by Sir Robert Filmer

...all of Filmer's political writings built on the foundation laid by Patriarcha. That book was a clearly organized and succinct work. It did three main things. First, it refuted all accounts of human society that suggested that the people were originally free, and that political authority originated in the consent of these free people. Filmer, displaying considerable acumen and powers of logic, was able to pick some sizeable holes in consent theory, and it is in this area that the book still has some force. Secondly, as an alternative account of the matter, Filmer identified political authority with the patriarchal authority of Adam. No human beings were ever born into freedom, because from creation onwards royal-patriarchal authority was in the hands of successors to the patriarchal authority of Adam, and then again of Noah. All modern kings were ‘either fathers of their people, or heirs of such fathers or usurpers of the right of such fathers’ (Sommerville, 2). Kings might be elected by their people, but the power that they executed was divinely instituted at the creation. Thirdly, Filmer used these arguments as a basis for a reading of the English constitution and its development. The natural patriarchal authority of kings was not limited by positive law. The king of England was ‘the author, interpreter and corrector of the common laws’ (Sommerville, 34). The liberties of parliament existed only by the monarch's grace, and, in point of fact, the Commons were not an original part of parliament. Many of Filmer's contemporaries believed that the tripartite character of the modern parliament had existed from before the Norman conquest, but he argued that the Commons had been summoned only from the time of Henry I. This proved, so Filmer argued, that the people had no natural or original right to parliamentary representation. [1]

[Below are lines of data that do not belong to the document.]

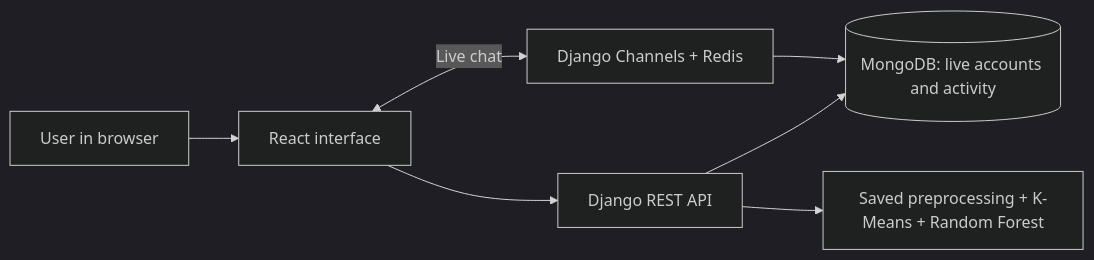
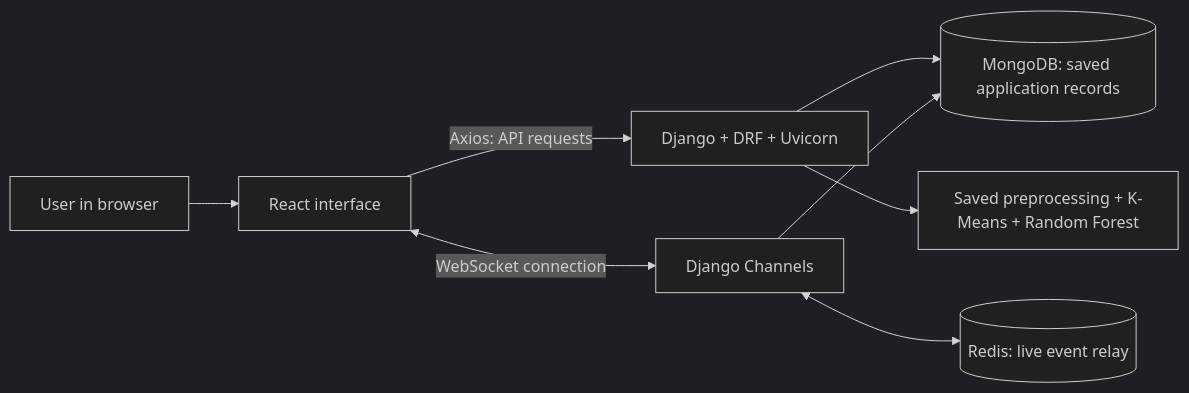
The diagram in README.md (majorproject4224-max/final-year-project), drawn with Mermaid (dark theme) before and after one commit. The commit also changed other lines of this file, not shown here.

```diff
--- a/README.md
+++ b/README.md
@@ -116,9 +150,10 @@
 ~~~mermaid
 flowchart LR
     U[User in browser] --> R[React interface]
-    R --> D[Django REST API]
-    D --> M[(MongoDB: live accounts and activity)]
+    R -->|Axios: API requests| D[Django + DRF + Uvicorn]
+    D --> M[(MongoDB: saved application records)]
     D --> S[Saved preprocessing + K-Means + Random Forest]
-    R <-->|Live chat| C[Django Channels + Redis]
+    R <-->|WebSocket connection| C[Django Channels]
+    C <--> Q[(Redis: live event relay)]
     C --> M
 ~~~
```
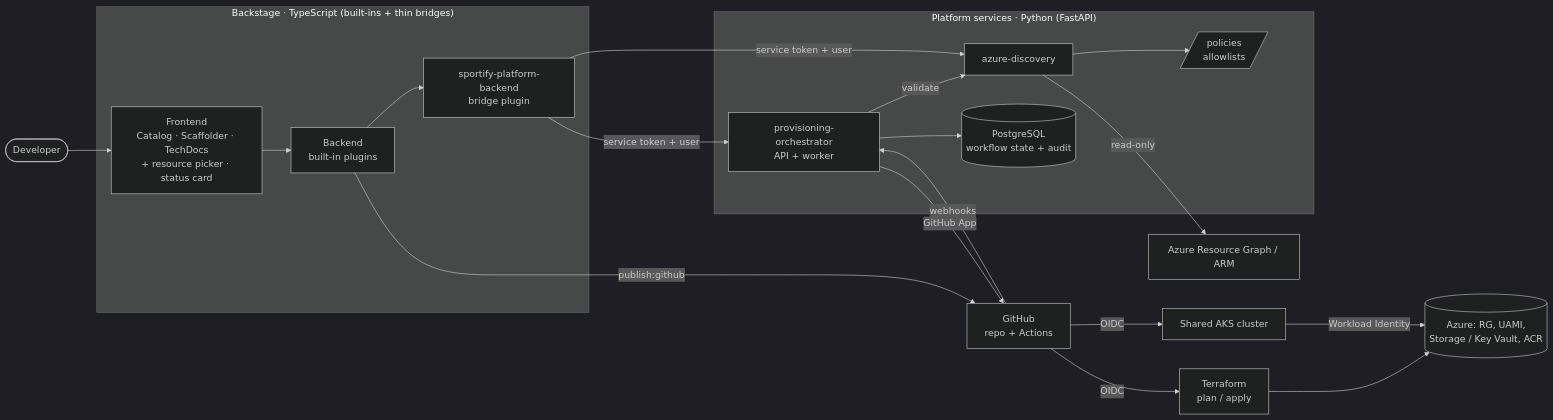
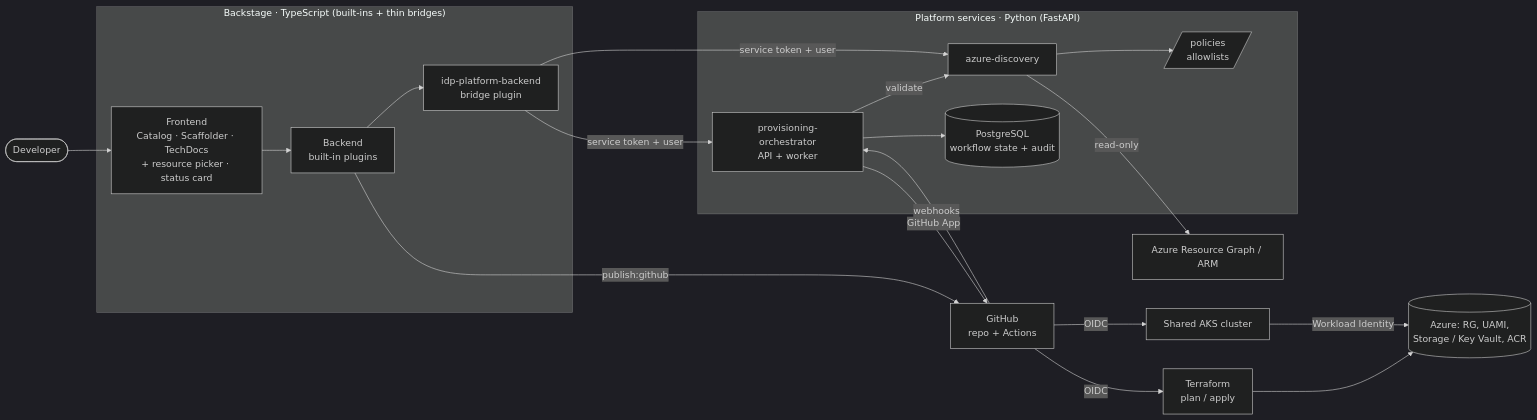
Before and after one commit to nixvarghese01/azure-backstage-goldenpath: the first of 2 diagrams in README.md, drawn with Mermaid (dark theme). The commit also changed other lines of this file and 183 other files, not shown here.

````diff
--- a/README.md
+++ b/README.md
@@ -156,29 +156,29 @@
 ```mermaid
 flowchart LR
     Dev([Developer]) --> Portal
 
     subgraph Backstage["Backstage · TypeScript (built-ins + thin bridges)"]
         Portal[Frontend<br/>Catalog · Scaffolder · TechDocs<br/>+ resource picker · status card]
         Portal --> API[Backend<br/>built-in plugins]
-        API --> Bridge[sportify-platform-backend<br/>bridge plugin]
+        API --> Bridge[idp-platform-backend<br/>bridge plugin]
     end
 
     subgraph Python["Platform services · Python (FastAPI)"]
         Disc[azure-discovery]
         Orch[provisioning-orchestrator<br/>API + worker]
         Orch --> DB[(PostgreSQL<br/>workflow state + audit)]
         Orch -- validate --> Disc
         Disc --> Policy[/policies<br/>allowlists/]
     end
 
     Bridge -- service token + user --> Disc
     Bridge -- service token + user --> Orch
     API -- publish:github --> GH
     Disc -- read-only --> ARG[Azure Resource Graph / ARM]
     Orch -- GitHub App --> GH[GitHub<br/>repo + Actions]
     GH -- webhooks --> Orch
     GH -- OIDC --> TF[Terraform<br/>plan / apply]
     TF --> Azure[(Azure: RG, UAMI,<br/>Storage / Key Vault, ACR)]
     GH -- OIDC --> AKS[Shared AKS cluster]
     AKS -- Workload Identity --> Azure
 ```
````
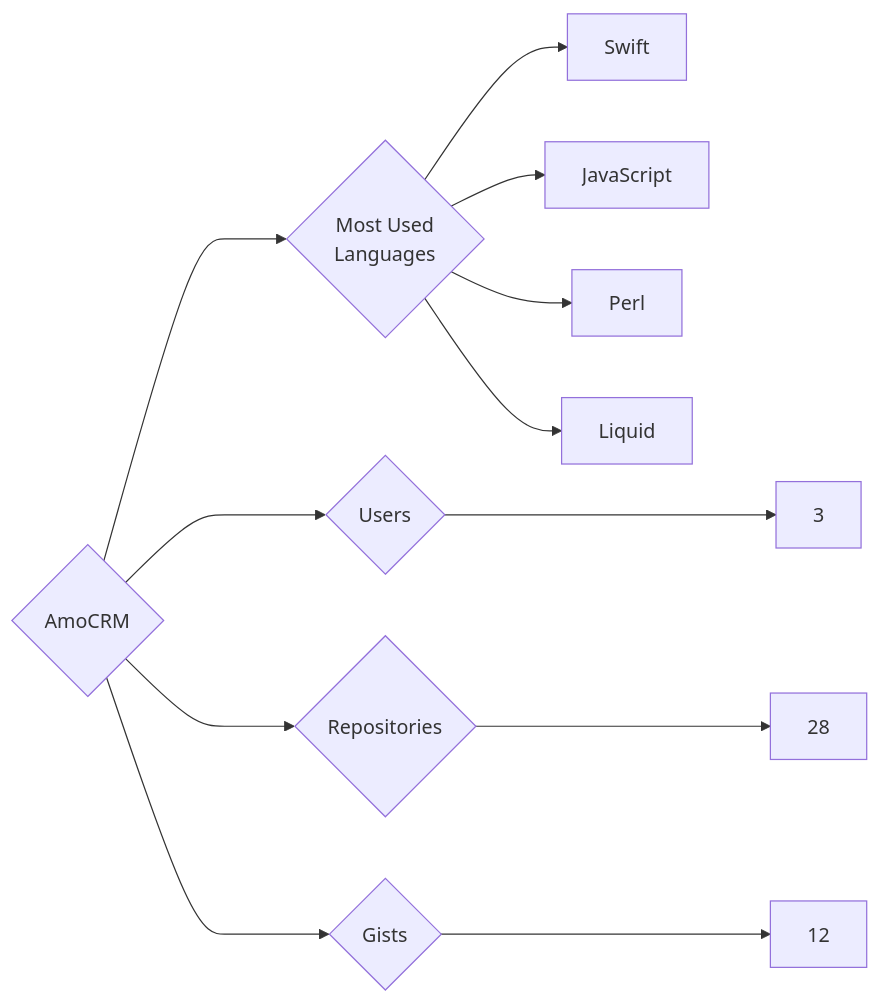
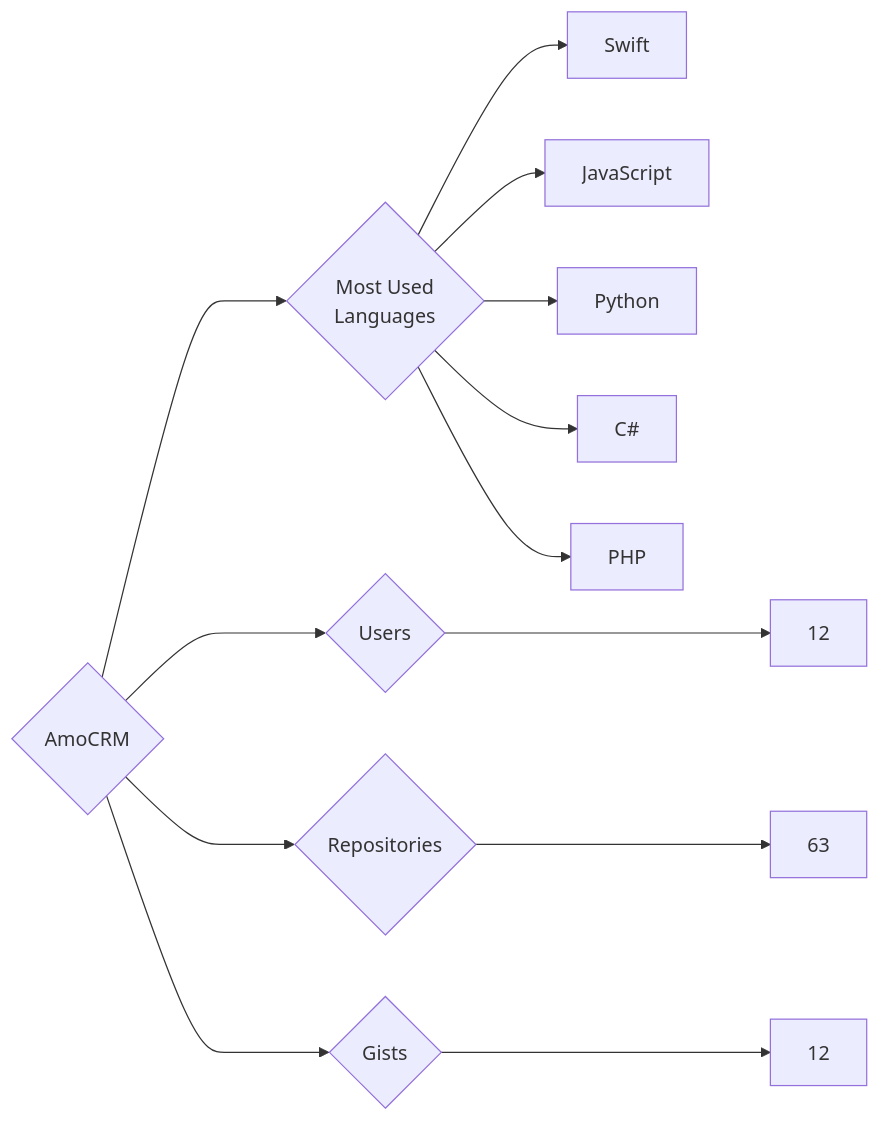
One commit to trickest/insiders changed the diagram in targets/AmoCRM/README.md. Above: the diagram before and after it, drawn with Mermaid. The commit also changed 569 other files, not shown here.

````diff
--- a/targets/AmoCRM/README.md
+++ b/targets/AmoCRM/README.md
@@ -3,12 +3,13 @@
 ```mermaid
 graph LR
 COMPANY_NAME{AmoCRM}
-COMPANY_NAME ---> U{Users} ---> UN[3]
-COMPANY_NAME ---> R{Repositories} ---> RN[28]
+COMPANY_NAME ---> U{Users} ---> UN[12]
+COMPANY_NAME ---> R{Repositories} ---> RN[63]
 COMPANY_NAME ---> G{Gists} ---> GN[12]
 COMPANY_NAME ---> ML{Most Used<br>Languages}
 ML --> Swift[Swift]
 ML --> JavaScript[JavaScript]
-ML --> Perl[Perl]
-ML --> Liquid[Liquid]
+ML --> Python[Python]
+ML --> C#[C#]
+ML --> PHP[PHP]
 ```
````
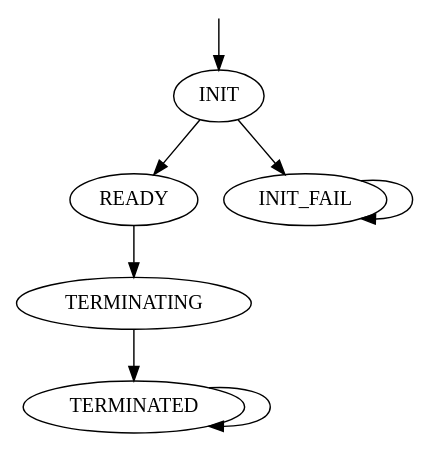
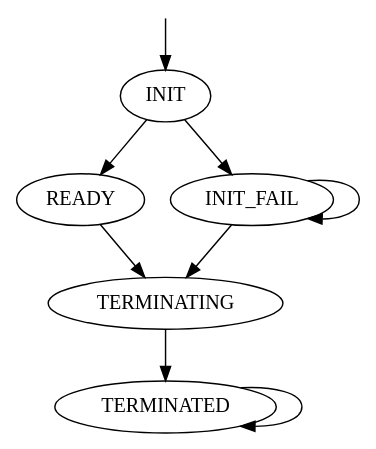
The diagram in fig/instance-lifecycle.dot (rerobots/docs), drawn with Graphviz before and after one commit. The commit also changed 1 other file, not shown here.

Commit message:
update instance state diagram to show TERMINATING after INIT_FAIL

```diff
--- a/fig/instance-lifecycle.dot
+++ b/fig/instance-lifecycle.dot
@@ -1,10 +1,11 @@
 digraph A {
 "" [shape=none,height=0]
 "" -> INIT
 INIT -> READY
 INIT -> INIT_FAIL
 INIT_FAIL -> INIT_FAIL
+INIT_FAIL -> TERMINATING
 READY -> TERMINATING
 TERMINATING -> TERMINATED
 TERMINATED -> TERMINATED
 }
```
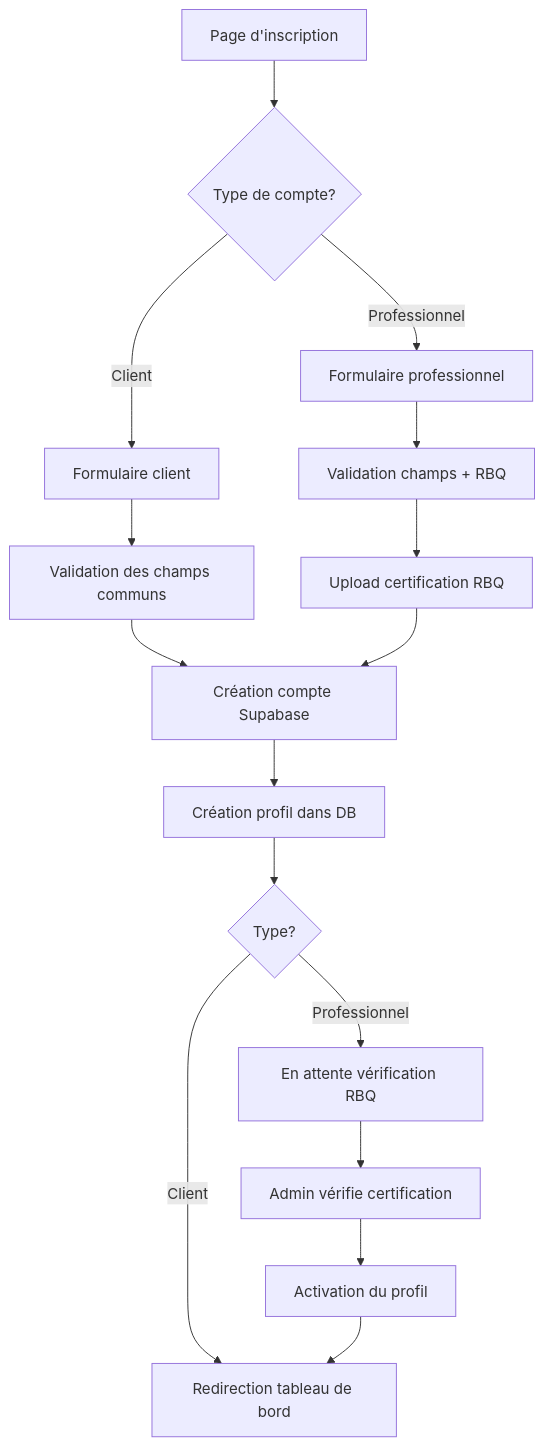
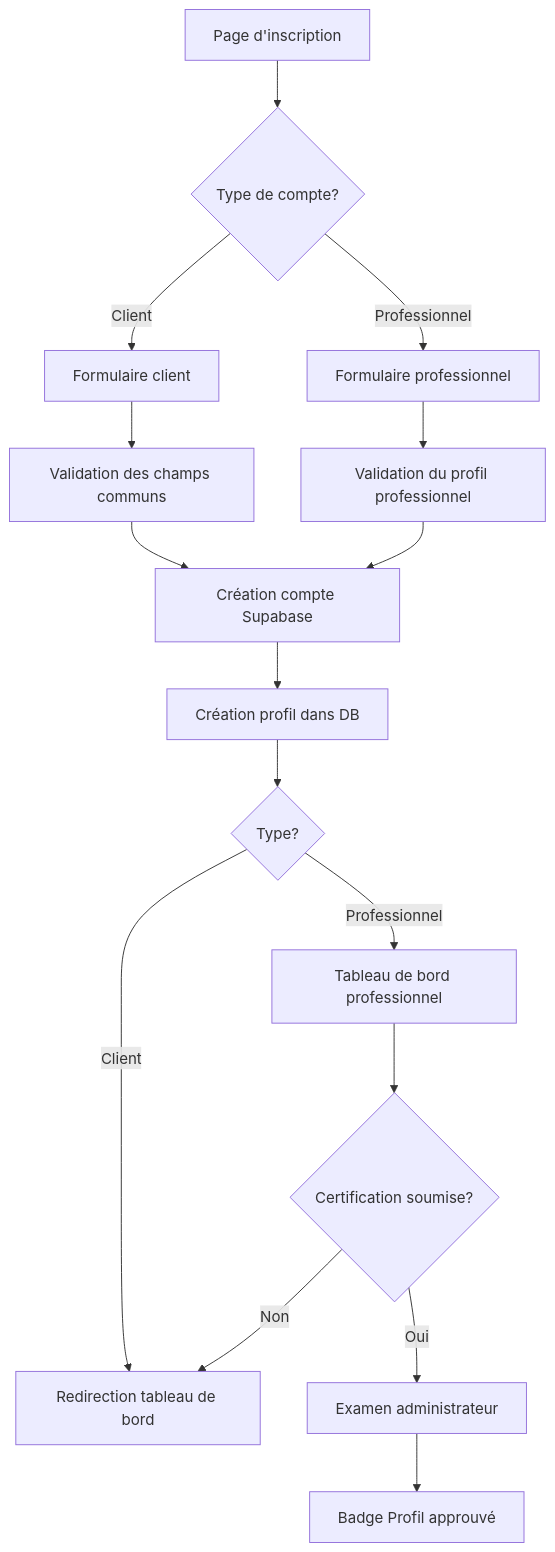
The diagram in docs/authentication.md (Hayz1639918/quebec-pro-hub), drawn with Mermaid before and after one commit. The commit also changed other lines of this file and 23 other files, not shown here.

````diff
--- a/docs/authentication.md
+++ b/docs/authentication.md
@@ -36,23 +36,21 @@
 ```mermaid
 flowchart TD
     A[Page d'inscription] --> B{Type de compte?}
     B -->|Client| C[Formulaire client]
     B -->|Professionnel| D[Formulaire professionnel]
     
     C --> E[Validation des champs communs]
-    D --> F[Validation champs + RBQ]
+    D --> F[Validation du profil professionnel]
     
     E --> G[Création compte Supabase]
-    F --> H[Upload certification RBQ]
-    
-    H --> G
+    F --> G
     G --> I[Création profil dans DB]
     I --> J{Type?}
     
     J -->|Client| K[Redirection tableau de bord]
-    J -->|Professionnel| L[En attente vérification RBQ]
-    
-    L --> M[Admin vérifie certification]
-    M --> N[Activation du profil]
-    N --> K
+    J -->|Professionnel| L[Tableau de bord professionnel]
+    L --> M{Certification soumise?}
+    M -->|Non| K
+    M -->|Oui| N[Examen administrateur]
+    N --> O[Badge Profil approuvé]
 ```
````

Bibliographic Information

Author: Sir Robert Filmer, (1588?-1653)

Title: Patriarcha, Or, The Natural Power of Kings

Published: London: Printed, and are to be sold by Walter Davis Book-binder, 1680.

Edition:

Evidence for Inclusion in Wythe's Library

Description of the Wolf Law Library's copy

View this book in William & Mary's online catalog.

References

  1. Glenn Burgess, ‘Filmer, Sir Robert (1588?–1653)’, Oxford Dictionary of National Biography, Oxford University Press, 2004; online edn, Oct 2009 accessed 11 June 2013